Web document revisions:
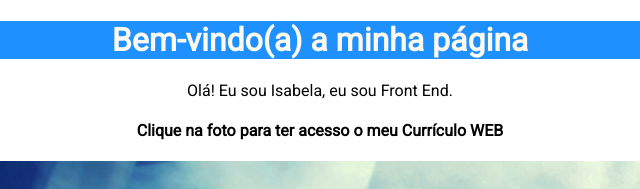
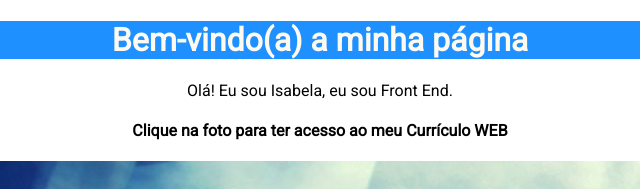
Before and after one commit to isabela121/isabela121.github.io, a plain HTML site: page index.html in a window 1280 px wide. Shown: the top 189 px of the page, 320-960 px from the left. Drawn offline with Linux system fonts and the light colour scheme.

Commit message:
Atualização

```diff
--- a/index.html
+++ b/index.html
@@ -10,7 +10,7 @@
 <body>
     <h1 style="text-align:center; background:dodgerblue; color:floralwhite; font-family: 'Roboto', sans-serif; font-size: 2em">Bem-vindo(a) a minha página</h1>
     <p style="text-align:center; font-family: 'Roboto', sans-serif; font-size: 1,5em"> Olá! Eu sou Isabela, eu sou Front End.</p>
-    <h4 style="text-align: center; font-family: 'Roboto', sans-serif; font-size: 0,5em"> Clique na foto para ter acesso o meu Currículo WEB</h4>
+    <h4 style="text-align: center; font-family: 'Roboto', sans-serif; font-size: 0,5em"> Clique na foto para ter acesso ao meu Currículo WEB</h4>
     <center>
         <a href="https://www.curriculoisabela.interatisa.com.br" target="_blank">
         <img src="imagem/isabela.jpg">
```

Brief —
Only lines holding the word "acesso" belong in the answer; copy all of them from the records.

Problem solution —
-    <h4 style="text-align: center; font-family: 'Roboto', sans-serif; font-size: 0,5em"> Clique na foto para ter acesso o meu Currículo WEB</h4>
+    <h4 style="text-align: center; font-family: 'Roboto', sans-serif; font-size: 0,5em"> Clique na foto para ter acesso ao meu Currículo WEB</h4>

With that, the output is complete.